● Problem details:
Exactly as written, set down every entry once more.

● Detected change data:
□ □ □ □ □ □ □
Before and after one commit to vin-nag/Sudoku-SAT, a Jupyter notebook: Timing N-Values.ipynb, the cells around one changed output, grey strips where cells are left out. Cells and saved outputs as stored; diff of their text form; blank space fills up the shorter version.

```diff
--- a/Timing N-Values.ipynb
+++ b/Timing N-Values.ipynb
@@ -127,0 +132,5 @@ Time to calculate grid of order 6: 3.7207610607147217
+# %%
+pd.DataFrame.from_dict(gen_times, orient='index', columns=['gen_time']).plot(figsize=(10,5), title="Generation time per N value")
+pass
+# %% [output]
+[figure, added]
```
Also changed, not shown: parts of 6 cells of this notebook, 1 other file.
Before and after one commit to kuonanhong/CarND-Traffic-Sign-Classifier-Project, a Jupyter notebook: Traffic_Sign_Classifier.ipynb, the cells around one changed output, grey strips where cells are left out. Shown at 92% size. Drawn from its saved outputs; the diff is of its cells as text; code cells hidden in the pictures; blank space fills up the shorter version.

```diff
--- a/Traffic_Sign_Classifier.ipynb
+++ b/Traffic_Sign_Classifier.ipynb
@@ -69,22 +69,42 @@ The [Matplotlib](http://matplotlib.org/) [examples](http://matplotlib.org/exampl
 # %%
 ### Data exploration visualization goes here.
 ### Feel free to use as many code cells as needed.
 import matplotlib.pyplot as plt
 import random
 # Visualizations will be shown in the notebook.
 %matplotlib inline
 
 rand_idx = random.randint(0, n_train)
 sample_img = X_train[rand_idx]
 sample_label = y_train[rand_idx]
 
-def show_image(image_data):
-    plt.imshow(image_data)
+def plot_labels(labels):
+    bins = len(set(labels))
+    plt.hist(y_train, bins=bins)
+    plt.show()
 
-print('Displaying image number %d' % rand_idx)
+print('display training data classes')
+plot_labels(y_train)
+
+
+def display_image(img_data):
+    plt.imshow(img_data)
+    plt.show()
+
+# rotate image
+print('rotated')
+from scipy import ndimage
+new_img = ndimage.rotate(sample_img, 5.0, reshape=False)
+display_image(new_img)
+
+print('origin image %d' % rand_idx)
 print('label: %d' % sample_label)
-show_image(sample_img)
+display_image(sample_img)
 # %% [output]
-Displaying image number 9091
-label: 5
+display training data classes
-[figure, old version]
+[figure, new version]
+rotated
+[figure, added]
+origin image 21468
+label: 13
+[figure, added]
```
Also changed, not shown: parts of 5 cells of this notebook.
□ □ □ □ □ □ □
● Response to this exercise:
Before and after one commit to vin-nag/Sudoku-SAT, a Jupyter notebook: Timing N-Values.ipynb, the cells around one changed output, grey strips where cells are left out. Cells and saved outputs as stored; diff of their text form; blank space fills up the shorter version.

```diff
--- a/Timing N-Values.ipynb
+++ b/Timing N-Values.ipynb
@@ -127,0 +132,5 @@ Time to calculate grid of order 6: 3.7207610607147217
+# %%
+pd.DataFrame.from_dict(gen_times, orient='index', columns=['gen_time']).plot(figsize=(10,5), title="Generation time per N value")
+pass
+# %% [output]
+[figure, added]
```
Also changed, not shown: parts of 6 cells of this notebook, 1 other file.
Before and after one commit to kuonanhong/CarND-Traffic-Sign-Classifier-Project, a Jupyter notebook: Traffic_Sign_Classifier.ipynb, the cells around one changed output, grey strips where cells are left out. Shown at 92% size. Drawn from its saved outputs; the diff is of its cells as text; code cells hidden in the pictures; blank space fills up the shorter version.

```diff
--- a/Traffic_Sign_Classifier.ipynb
+++ b/Traffic_Sign_Classifier.ipynb
@@ -69,22 +69,42 @@ The [Matplotlib](http://matplotlib.org/) [examples](http://matplotlib.org/exampl
 # %%
 ### Data exploration visualization goes here.
 ### Feel free to use as many code cells as needed.
 import matplotlib.pyplot as plt
 import random
 # Visualizations will be shown in the notebook.
 %matplotlib inline
 
 rand_idx = random.randint(0, n_train)
 sample_img = X_train[rand_idx]
 sample_label = y_train[rand_idx]
 
-def show_image(image_data):
-    plt.imshow(image_data)
+def plot_labels(labels):
+    bins = len(set(labels))
+    plt.hist(y_train, bins=bins)
+    plt.show()
 
-print('Displaying image number %d' % rand_idx)
+print('display training data classes')
+plot_labels(y_train)
+
+
+def display_image(img_data):
+    plt.imshow(img_data)
+    plt.show()
+
+# rotate image
+print('rotated')
+from scipy import ndimage
+new_img = ndimage.rotate(sample_img, 5.0, reshape=False)
+display_image(new_img)
+
+print('origin image %d' % rand_idx)
 print('label: %d' % sample_label)
-show_image(sample_img)
+display_image(sample_img)
 # %% [output]
-Displaying image number 9091
-label: 5
+display training data classes
-[figure, old version]
+[figure, new version]
+rotated
+[figure, added]
+origin image 21468
+label: 13
+[figure, added]
```
Also changed, not shown: parts of 5 cells of this notebook.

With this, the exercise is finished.